Stark also said the unique nature of Trump's businesses also could present a problem for him: There is a provision in the Ethics Reform Act of 1989 that prohibits any senior "noncareer officer" — which could potentially include the president — from allowing their name to be used in any way that "provides professional services involving a fiduciary relationship."
The kink, Stark said, is that the Office of Government Ethics would have to alter a standing exemption for the president.
"I don't think Trump is going to do anything that he's not legally compelled to do, and the problem is that the central conflict of interest laws don't legally compel him to do the right thing," Stark said. "I think that if the Office of Government Ethics' mission is to ensure that the highest ethical standards are upheld, then it has an obligation to make that change."
Doing nothing at all could be a recipe for a weakened democracy.
The danger, as liberal economist Paul Krugman has pointed out, is that when the lines between business and governing are blurred, you increase the potential for corruption. Krugman argues Trump has already led us down the road toward becoming a "kleptocracy" like Russia or Ukraine.
Even behavior that is seemingly inconsequential, like leaders playing favorites in the way they award construction contracts, can be dangerous, said Yale University law and political science professor Susan Rose-Ackerman.
A cozy relationship might inspire, for example, the choice of "a particular contractor who might not be the most competent," she said.
That sort of decision has consequences: During the 2008 earthquake in China, when a number of schools collapsed, nearby structures were unscathed.
The incident prompted outrage over suspicions that corrupt officials had cut corners and avoided following building codes for schools — and the result was shoddy construction.
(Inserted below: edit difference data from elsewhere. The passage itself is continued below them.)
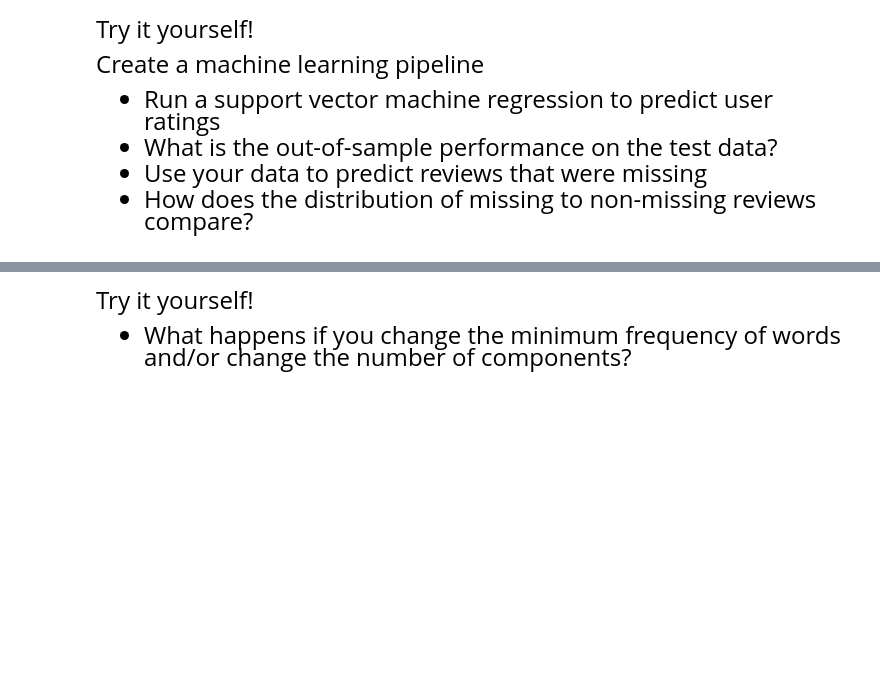
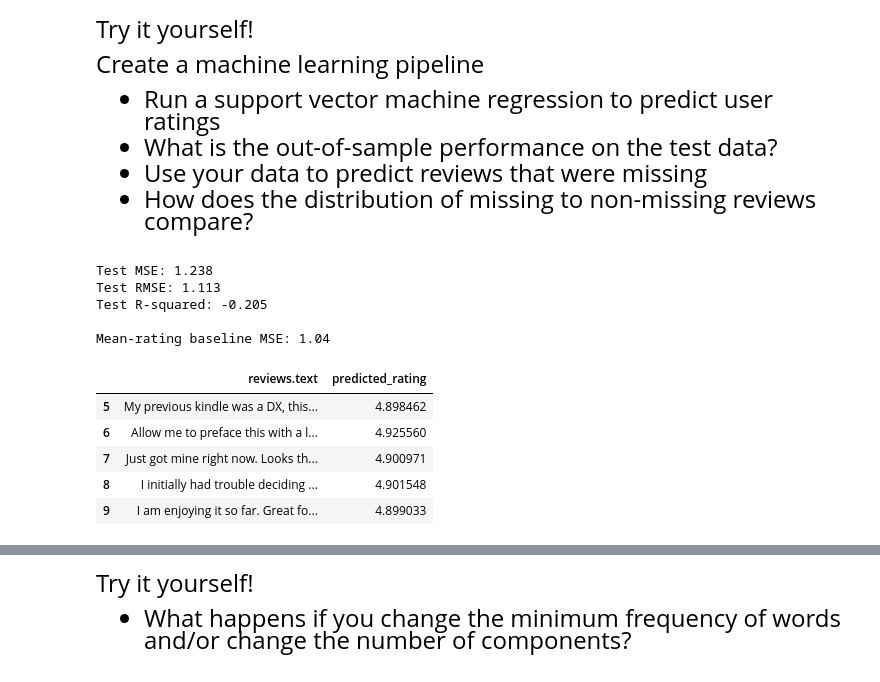
Before and after one commit to amanda-midd/datasci530fall2026, a Jupyter notebook: Lecture 19/Lecture 19 - Text Analysis.ipynb, the cells around one changed output, grey strips where cells are left out. Cells and saved outputs as stored; diff of their text form; code cells hidden in the pictures; blank space fills up the shorter version.

```diff
--- a/Lecture 19/Lecture 19 - Text Analysis.ipynb
+++ b/Lecture 19/Lecture 19 - Text Analysis.ipynb
@@ -298,0 +315,54 @@ Create a machine learning pipeline
+# %%
+# Write your own code
+from sklearn.pipeline import Pipeline
+from sklearn.svm import SVR
+
+# pipe
+pipe = Pipeline([
+    ("words", CountVectorizer(
+        min_df=1,
+        stop_words=stop_words
+    )),
+    ("svd", TruncatedSVD(n_components=3, random_state=42)), # compresses the many word-count columns
+                                                            # into a few numeric components.
+    ("regression", SVR()) # uses those components to predict the rating.
+])
+pipe.fit(text_train, y_train)
+
+# check performance
+predicted_test = pipe.predict(text_test)
+
+mse = np.mean( (np.asarray(y_test) - predicted_test) ** 2 )
+
+rmse = np.sqrt(mse)
+r_squared = pipe.score(text_test, y_test)
+
+print("Test MSE:", round(mse, 3))
+print("Test RMSE:", round(rmse, 3))
+print("Test R-squared:", round(r_squared, 3))
+
+# check if pipe model beats just predicting training_avg for everyone ?
+baseline_mse = np.mean( (np.asarray(y_test) - y_train.mean()) ** 2 )
+
+print("\nMean-rating baseline MSE:", round(baseline_mse, 3))
+
+# predict missing review ratings
+missing_reviews = data[
+    data["reviews.rating"].isnull()  & data["reviews.text"].notnull()
+].copy()
+
+missing_reviews["predicted_rating"] = pipe.predict( missing_reviews["reviews.text"])
+
+missing_reviews[["reviews.text", "predicted_rating"]].head()
+# %% [output]
+Test MSE: 1.238
+Test RMSE: 1.113
+Test R-squared: -0.205
+
+Mean-rating baseline MSE: 1.04
+|  | reviews.text | predicted_rating |
+| 5 | My previous kindle was a DX, this... | 4.898462 |
+| 6 | Allow me to preface this with a l... | 4.925560 |
+| 7 | Just got mine right now. Looks th... | 4.900971 |
+| 8 | I initially had trouble deciding ... | 4.901548 |
+| 9 | I am enjoying it so far. Great fo... | 4.899033 |
```
Also changed, not shown: parts of 15 cells of this notebook, 2 other files.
Some materials originally designated to go toward building the schools were instead reportedly "sold by contractors for personal gain," according to the Guardian.
More than 5,000 schoolchildren were killed.
November 21, 2016, 1:45 p.m. Eastern: This story has been updated.